Late Night: Our Patronizing President

I'm too cool for school

After being mercilessly hounded by the media and his Democratic colleagues for what feels like a month, Anthony Weiner finally resigned from the House of Representatives today. After the recent remarks President Obama made suggesting Weiner should resign, you’d think he would have had the decency to just stay silent after the resignation. But no, Obama felt the need to deliver a patronizing and humiliating lecture to the already shamed former Congressman:

“I wish Rep. Weiner and his lovely wife well,” Obama said in a brief clip from an interview with ABC News that aired Thursday night on “World News.”

“Obviously, it’s been a tough incident for him. But I’m confident that they’ll refocus, he’ll refocus, and and he’ll end up being able to bounce back,” Obama said

What a nasty, condescending a-hole our President is! Nothing like rubbing salt in someone’s wounds. It seems President Obama never cared much for Weiner anyway:

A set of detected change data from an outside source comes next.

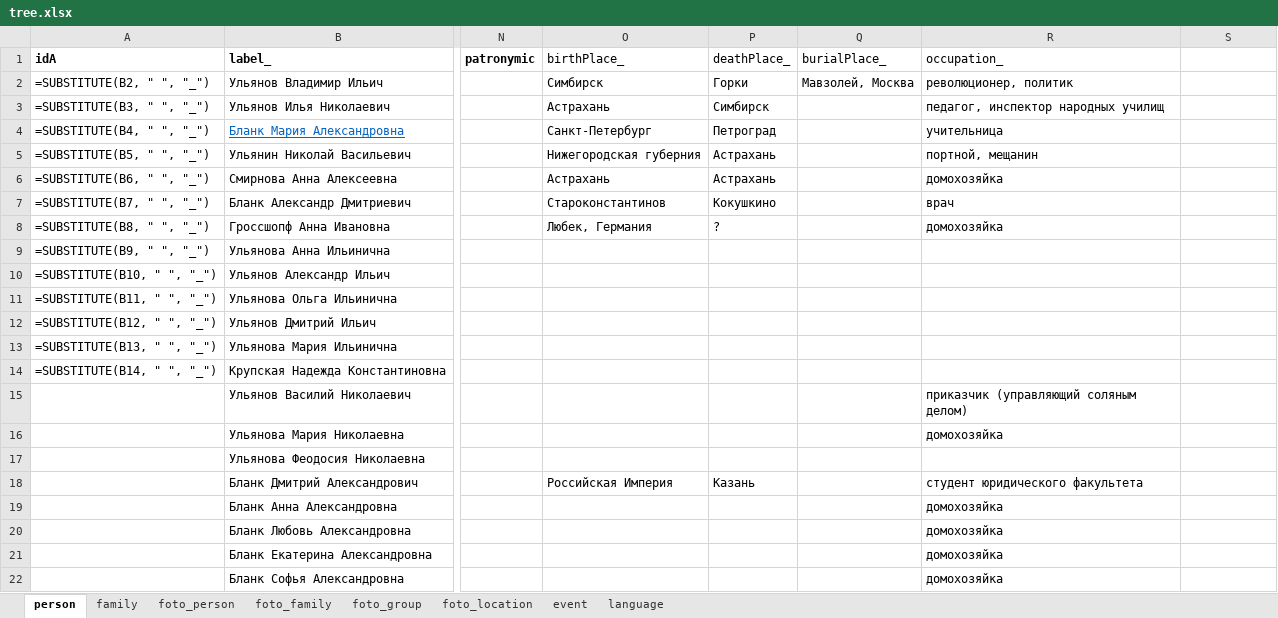
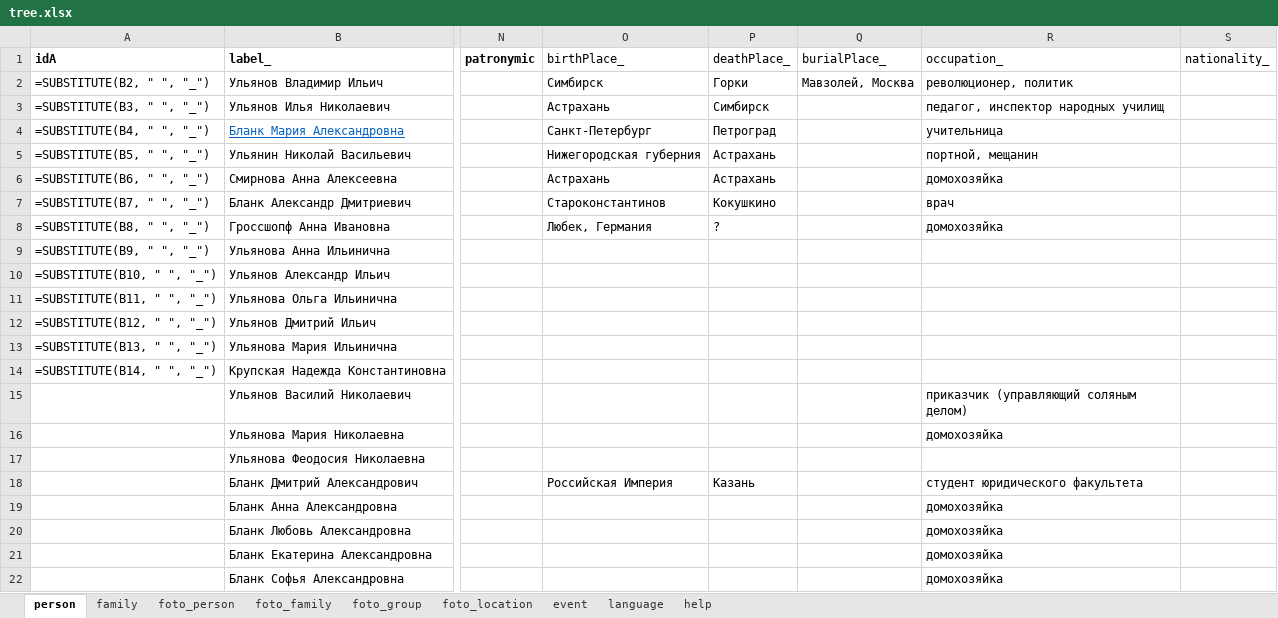
Before and after one commit to bpmbpm/family-tree, an Excel workbook: ver3/tree.xlsx, sheet person, drawn as a sheet; only a part is shown, gaps mark what is left out; values as stored, in another font and other column widths than the file's, no borders; formulas without a stored value are shown as written; the diff names each change by its address in the sheet, - before the commit and + after, or states it on an @@ line.

```diff
--- a/ver3/tree.xlsx (sheet person)
+++ b/ver3/tree.xlsx (sheet person)
+sheet tab: help
-S1: (empty)
+S1: nationality_
```
Also changed, not shown: sheet language, sheet family, 4 other files.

Weiner and Obama did not always have a cordial relationship. As Obama’s health care bill was working its way through Congress, Weiner was critical of the president’s role in negotiations. “We started out from the place that the White House said, ‘We’ll accept anything. If you get 60 votes, we’ll take anything,’” Weiner said early last year. “There was a basic decision made to let the Senate write this bill in any way they thought they could to get 60 votes without any true, muscular leadership on the part of the White House.”

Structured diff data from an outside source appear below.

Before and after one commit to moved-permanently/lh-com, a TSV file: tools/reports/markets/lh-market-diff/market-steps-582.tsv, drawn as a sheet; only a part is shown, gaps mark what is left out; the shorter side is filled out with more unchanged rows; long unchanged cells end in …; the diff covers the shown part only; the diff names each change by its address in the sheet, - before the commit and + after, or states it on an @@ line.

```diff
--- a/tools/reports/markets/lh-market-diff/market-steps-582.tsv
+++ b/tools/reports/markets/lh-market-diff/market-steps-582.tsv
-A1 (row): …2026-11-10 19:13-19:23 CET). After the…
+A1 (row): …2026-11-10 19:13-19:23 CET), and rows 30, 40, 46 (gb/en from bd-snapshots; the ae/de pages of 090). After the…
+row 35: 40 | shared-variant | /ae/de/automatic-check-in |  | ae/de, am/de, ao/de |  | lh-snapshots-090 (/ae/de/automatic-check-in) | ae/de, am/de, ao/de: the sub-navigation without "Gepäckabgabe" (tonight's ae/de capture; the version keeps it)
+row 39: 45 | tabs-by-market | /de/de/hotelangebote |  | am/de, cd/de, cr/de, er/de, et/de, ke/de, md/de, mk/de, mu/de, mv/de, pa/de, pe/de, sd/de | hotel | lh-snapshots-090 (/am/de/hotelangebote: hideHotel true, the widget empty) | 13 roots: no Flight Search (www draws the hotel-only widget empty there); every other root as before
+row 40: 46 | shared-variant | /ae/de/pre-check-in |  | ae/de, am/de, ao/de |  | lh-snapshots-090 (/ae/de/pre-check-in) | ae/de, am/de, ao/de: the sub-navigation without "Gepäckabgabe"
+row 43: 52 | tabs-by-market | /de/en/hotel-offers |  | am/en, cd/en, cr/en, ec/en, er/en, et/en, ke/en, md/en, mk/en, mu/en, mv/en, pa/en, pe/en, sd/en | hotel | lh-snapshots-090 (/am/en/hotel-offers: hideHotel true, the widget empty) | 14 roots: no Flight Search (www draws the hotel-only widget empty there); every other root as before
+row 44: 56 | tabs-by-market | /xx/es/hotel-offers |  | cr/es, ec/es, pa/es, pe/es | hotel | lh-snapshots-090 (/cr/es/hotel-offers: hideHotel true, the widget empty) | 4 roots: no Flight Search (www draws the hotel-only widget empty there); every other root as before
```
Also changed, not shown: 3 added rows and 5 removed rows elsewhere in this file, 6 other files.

Kick ’em when they’re down: it must be the Chicago Way.

9 Comments on “Late Night: Our Patronizing President”

  1. bostonboomer says:

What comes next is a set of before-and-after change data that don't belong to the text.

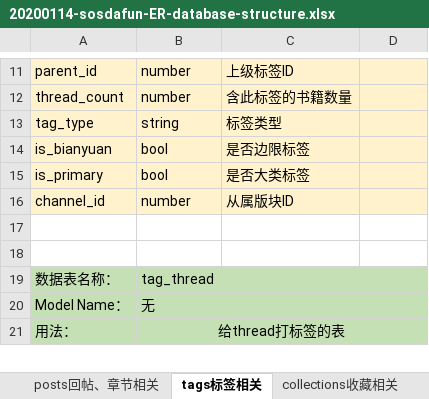
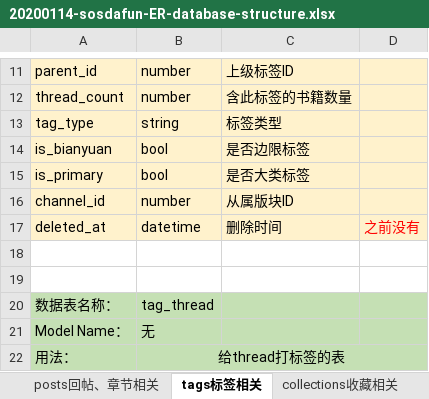
Before and after one commit to xuannn1/sketch, an Excel workbook: backend/20200114-sosdafun-ER-database-structure.xlsx, sheet tags标签相关, drawn as a sheet; only a part is shown, gaps mark what is left out; values as stored, in another font and other column widths than the file's, no borders; the diff names each change by its address in the sheet, - before the commit and + after, or states it on an @@ line.

```diff
--- a/backend/20200114-sosdafun-ER-database-structure.xlsx (sheet tags标签相关)
+++ b/backend/20200114-sosdafun-ER-database-structure.xlsx (sheet tags标签相关)
+row 17: deleted_at | datetime | 删除时间 | 之前没有
```
Also changed, not shown: sheet homeworks作业相关, sheet collections收藏相关.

    I can’t stand bullies.

    • Sima says:

      Me neither. I’m voting green. I’ve already decided. I can’t vote for Obama and I will never vote for a Repuke. So.. Green it is.

      God. We are so going to h#ll in a handbasket!

  2. Dario says:

    Kick ‘em when they’re down: it must be the Chicago Way.

    Hillary and Bill Clinton were deeply hurt by very vicious people, and many of those people have had very sour times, political disgrace, and a few very sad deaths. My view is that he was extremely clumsy and childish in the way he handled the affair, but I don’t agree that he needed to quit. I believe Weiner will put the whole thing behind him and he will be elected again.

  3. propertius says:

    I’ve been wondering all week if the White House wasn’t Breitbart’s real source.

    • Dario says:

      “In politics, nothing happens by accident. If it happens, you can bet it was planned that way.” I think there’s truth in that quote. The quote is attributed to FDR, but I can’t confirm he said it.

  4. paper doll says:

    Nothing like rubbing salt in someone’s wounds.

    Just by Obama opening his mouth days ago , one knew it was a done deal…because that’s the only time he pipes up.

  5. paper doll says:

    Biden, Republicans will agree on cuts “beyond $1 trillion”

    …There is a definite political significance to the close-mouthed character of the White House talks. What is taking place in Washington is a bipartisan conspiracy to rob the working class, slashing trillions from Medicare, Medicaid, food stamps and other social programs, under economic conditions where these social benefits are more needed than ever. No leading Democrat or Republican wants to alert working people about the immensity of the changes in social policy that are being prepared.

    Obama played his part in downplaying the impact of the cuts, telling NBC News Monday, “There is a way of solving this problem that doesn’t require any big radical changes. What it does require is everybody makes some sacrifices. An we make these changes in a balanced way….

    help us Goddess

  6. Minkoff Minx says:

    Anthony Weiner Resignation Puts Scrutiny on Delinquent Lawmakers Who Kept Jobs – ABC News

    And few political historians could recall when a sitting U.S. president so directly suggested that a member of Congress — much less one who had not been charged with a crime or violations of House ethics rules — step down, as President Obama did regarding Weiner earlier this week.

    “Usually, presidents stay out of this stuff because it’s just tradition for Congress to decide its own matters,” said Princeton University political historian Julian Zelizer. “I can’t remember a comparable scandal when a president did that. It’s a very easy thing not to say anything.

    “The irony of the Weiner situation is that there have been scandals when the leadership has been much more quiet in both parties,” he added.

    This is the first main stream media article that actually addresses what we have been saying for weeks. Read the whole thing if you haven’t yet.